The poverty maps (and related study) were commissioned by the CGIAR Strategy Results and Framework Team and produced through contributions from the International Center for Tropical Agriculture (CIAT), the Center for International Earth Science Information Network (CIESIN), the International Food Policy Research Institute (IFPRI), and the World Bank. The principal aim of the project was to produce a new poverty map of the developing world that goes beyond simply mapping national average poverty rates (e.g. around 150 data points in a global map of developing world poverty) to provide a more nuanced depiction of poverty.
Poverty is defined as an economic condition in which one lacks both the money and basic necessities, such as food, water, education, healthcare, and shelter, necessary to thrive. (It is also characterized by less easily quantifiable characteristics, such as lack of participation in decision-making and civil, social, and cultural life.) Commonly measured by the average daily amount of money a person lives on, poverty is currently set at less than US$2 (PPP) per day (also called the $ 2 poverty line) for poverty and less than US$1.25 (PPP) per day (also called the $ 1.25 poverty line) for extreme poverty. The most common poverty metric is head count ratio (HCR), the percent of the population living below the established poverty line. These numbers are used to calculate absolute poverty numbers.
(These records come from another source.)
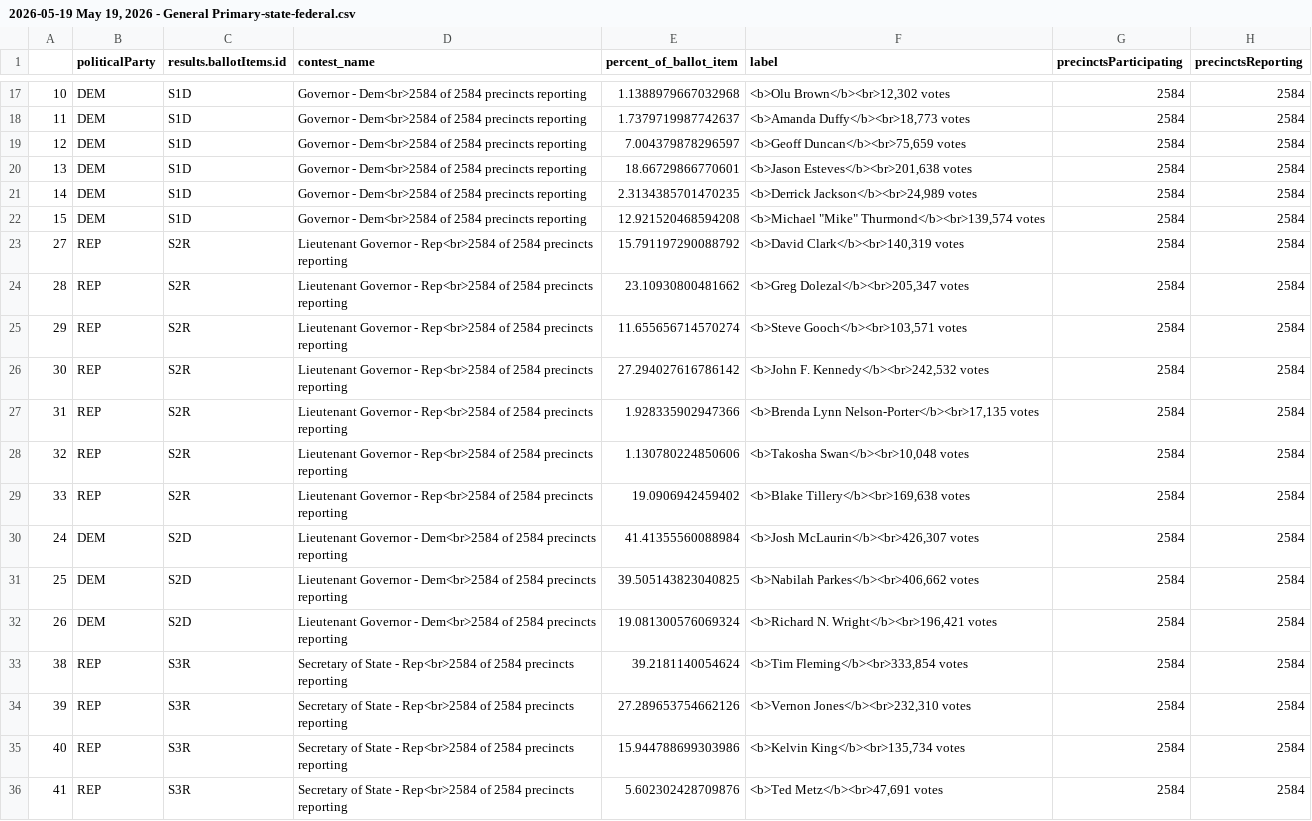
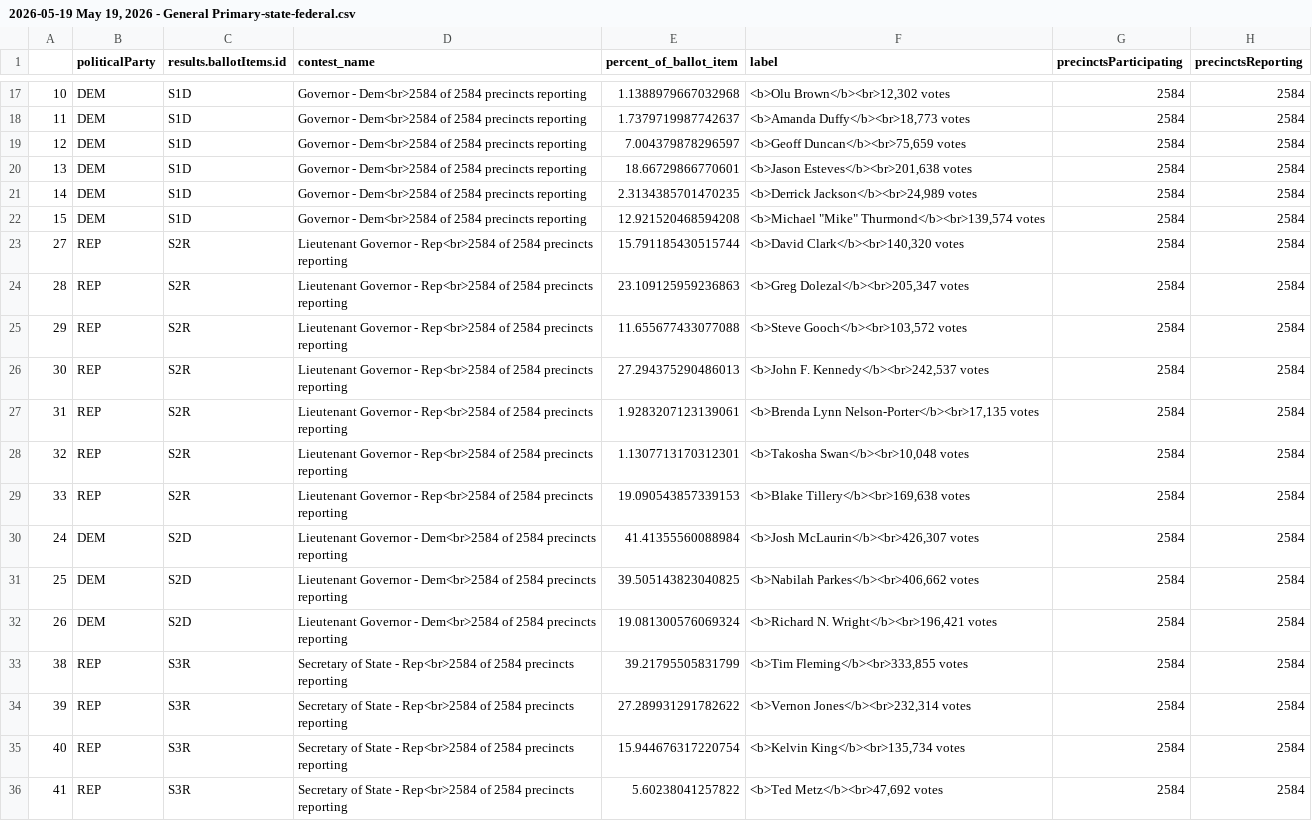
Before and after one commit to maggie-lee/election-night-results-tutorial, a CSV file: 2026-05-19/2026-05-19 May 19, 2026 - General Primary-state-federal.csv, drawn as a sheet; only a part is shown, gaps mark what is left out; the diff covers the shown part only.

```diff
--- a/2026-05-19/2026-05-19 May 19, 2026 - General Primary-state-federal.csv
+++ b/2026-05-19/2026-05-19 May 19, 2026 - General Primary-state-federal.csv
@@ -22,9 +22,9 @@
 15,DEM,S1D,Governor - Dem<br>2584 of 2584 precincts reporting,12.921520468594208,"<b>Michael ""Mike"" Thurmond</b><br>139,574 votes",2584,2584
-27,REP,S2R,Lieutenant Governor - Rep<br>2584 of 2584 precincts reporting,15.791197290088792,"<b>David Clark</b><br>140,319 votes",2584,2584
-28,REP,S2R,Lieutenant Governor - Rep<br>2584 of 2584 precincts reporting,23.10930800481662,"<b>Greg Dolezal</b><br>205,347 votes",2584,2584
-29,REP,S2R,Lieutenant Governor - Rep<br>2584 of 2584 precincts reporting,11.655656714570274,"<b>Steve Gooch</b><br>103,571 votes",2584,2584
-30,REP,S2R,Lieutenant Governor - Rep<br>2584 of 2584 precincts reporting,27.294027616786142,"<b>John F. Kennedy</b><br>242,532 votes",2584,2584
-31,REP,S2R,Lieutenant Governor - Rep<br>2584 of 2584 precincts reporting,1.928335902947366,"<b>Brenda Lynn Nelson-Porter</b><br>17,135 votes",2584,2584
-32,REP,S2R,Lieutenant Governor - Rep<br>2584 of 2584 precincts reporting,1.130780224850606,"<b>Takosha Swan</b><br>10,048 votes",2584,2584
-33,REP,S2R,Lieutenant Governor - Rep<br>2584 of 2584 precincts reporting,19.0906942459402,"<b>Blake Tillery</b><br>169,638 votes",2584,2584
+27,REP,S2R,Lieutenant Governor - Rep<br>2584 of 2584 precincts reporting,15.791185430515744,"<b>David Clark</b><br>140,320 votes",2584,2584
+28,REP,S2R,Lieutenant Governor - Rep<br>2584 of 2584 precincts reporting,23.109125959236863,"<b>Greg Dolezal</b><br>205,347 votes",2584,2584
+29,REP,S2R,Lieutenant Governor - Rep<br>2584 of 2584 precincts reporting,11.655677433077088,"<b>Steve Gooch</b><br>103,572 votes",2584,2584
+30,REP,S2R,Lieutenant Governor - Rep<br>2584 of 2584 precincts reporting,27.294375290486013,"<b>John F. Kennedy</b><br>242,537 votes",2584,2584
+31,REP,S2R,Lieutenant Governor - Rep<br>2584 of 2584 precincts reporting,1.9283207123139061,"<b>Brenda Lynn Nelson-Porter</b><br>17,135 votes",2584,2584
+32,REP,S2R,Lieutenant Governor - Rep<br>2584 of 2584 precincts reporting,1.1307713170312301,"<b>Takosha Swan</b><br>10,048 votes",2584,2584
+33,REP,S2R,Lieutenant Governor - Rep<br>2584 of 2584 precincts reporting,19.090543857339153,"<b>Blake Tillery</b><br>169,638 votes",2584,2584
 24,DEM,S2D,Lieutenant Governor - Dem<br>2584 of 2584 precincts reporting,41.41355560088984,"<b>Josh McLaurin</b><br>426,307 votes",2584,2584
@@ -32,5 +32,5 @@
 26,DEM,S2D,Lieutenant Governor - Dem<br>2584 of 2584 precincts reporting,19.081300576069324,"<b>Richard N. Wright</b><br>196,421 votes",2584,2584
-38,REP,S3R,Secretary of State - Rep<br>2584 of 2584 precincts reporting,39.2181140054624,"<b>Tim Fleming</b><br>333,854 votes",2584,2584
-39,REP,S3R,Secretary of State - Rep<br>2584 of 2584 precincts reporting,27.289653754662126,"<b>Vernon Jones</b><br>232,310 votes",2584,2584
-40,REP,S3R,Secretary of State - Rep<br>2584 of 2584 precincts reporting,15.944788699303986,"<b>Kelvin King</b><br>135,734 votes",2584,2584
-41,REP,S3R,Secretary of State - Rep<br>2584 of 2584 precincts reporting,5.602302428709876,"<b>Ted Metz</b><br>47,691 votes",2584,2584
+38,REP,S3R,Secretary of State - Rep<br>2584 of 2584 precincts reporting,39.21795505831799,"<b>Tim Fleming</b><br>333,855 votes",2584,2584
+39,REP,S3R,Secretary of State - Rep<br>2584 of 2584 precincts reporting,27.289931291782622,"<b>Vernon Jones</b><br>232,314 votes",2584,2584
+40,REP,S3R,Secretary of State - Rep<br>2584 of 2584 precincts reporting,15.944676317220754,"<b>Kelvin King</b><br>135,734 votes",2584,2584
+41,REP,S3R,Secretary of State - Rep<br>2584 of 2584 precincts reporting,5.60238041257822,"<b>Ted Metz</b><br>47,692 votes",2584,2584
```
Also changed, not shown: 114 edited cells elsewhere in this file, 1 other file.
These maps, constructed using more than 24,000 sub-national data points for the developing world, are groundbreaking in two ways. First, the spatial team was able to negotiate access to many previously unavailable national poverty maps based on national poverty lines. Second, while acknowledging that significant conceptual and methodological issues remain, the team was able to construct the first-ever sub-national poverty map of the developing world (head count ratios and absolute numbers of poor people at $1.25 and $2.00 PPP 2005 poverty lines).